**WORK TO BE COMPLETED:**
Read through the material below and copy each line in which the word "output" occurs.
——————
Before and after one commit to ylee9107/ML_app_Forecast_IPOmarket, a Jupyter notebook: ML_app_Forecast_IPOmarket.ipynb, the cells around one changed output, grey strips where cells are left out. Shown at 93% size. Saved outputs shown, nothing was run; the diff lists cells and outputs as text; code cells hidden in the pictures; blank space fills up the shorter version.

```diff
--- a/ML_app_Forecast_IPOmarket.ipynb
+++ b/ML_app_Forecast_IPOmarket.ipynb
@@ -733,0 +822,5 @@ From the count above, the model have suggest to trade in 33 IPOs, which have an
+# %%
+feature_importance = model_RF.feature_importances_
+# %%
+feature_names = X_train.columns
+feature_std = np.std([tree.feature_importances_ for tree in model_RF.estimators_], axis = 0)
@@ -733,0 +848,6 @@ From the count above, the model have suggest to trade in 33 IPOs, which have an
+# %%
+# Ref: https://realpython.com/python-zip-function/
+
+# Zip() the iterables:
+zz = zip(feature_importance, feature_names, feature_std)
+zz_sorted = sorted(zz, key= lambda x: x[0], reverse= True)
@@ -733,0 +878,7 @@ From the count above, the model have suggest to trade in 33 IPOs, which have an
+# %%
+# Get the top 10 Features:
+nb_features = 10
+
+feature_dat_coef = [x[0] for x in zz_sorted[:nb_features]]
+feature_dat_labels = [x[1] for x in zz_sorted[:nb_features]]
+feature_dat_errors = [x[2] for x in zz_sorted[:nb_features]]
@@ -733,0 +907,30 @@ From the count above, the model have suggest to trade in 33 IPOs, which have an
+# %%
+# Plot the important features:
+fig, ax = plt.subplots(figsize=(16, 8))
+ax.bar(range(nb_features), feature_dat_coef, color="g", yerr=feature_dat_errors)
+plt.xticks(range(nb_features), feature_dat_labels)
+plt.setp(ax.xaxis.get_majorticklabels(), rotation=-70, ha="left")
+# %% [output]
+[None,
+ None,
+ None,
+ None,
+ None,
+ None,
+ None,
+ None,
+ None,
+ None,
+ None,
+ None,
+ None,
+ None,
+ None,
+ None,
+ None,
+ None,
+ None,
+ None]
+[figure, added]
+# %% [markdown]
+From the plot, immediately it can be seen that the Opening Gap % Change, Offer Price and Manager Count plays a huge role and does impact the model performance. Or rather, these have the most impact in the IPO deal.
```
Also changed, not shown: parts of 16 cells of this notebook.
——————
**ANSWER SPACE:**
Before and after one commit to ylee9107/ML_app_Forecast_IPOmarket, a Jupyter notebook: ML_app_Forecast_IPOmarket.ipynb, the cells around one changed output, grey strips where cells are left out. Shown at 93% size. Saved outputs shown, nothing was run; the diff lists cells and outputs as text; code cells hidden in the pictures; blank space fills up the shorter version.
+# %% [output]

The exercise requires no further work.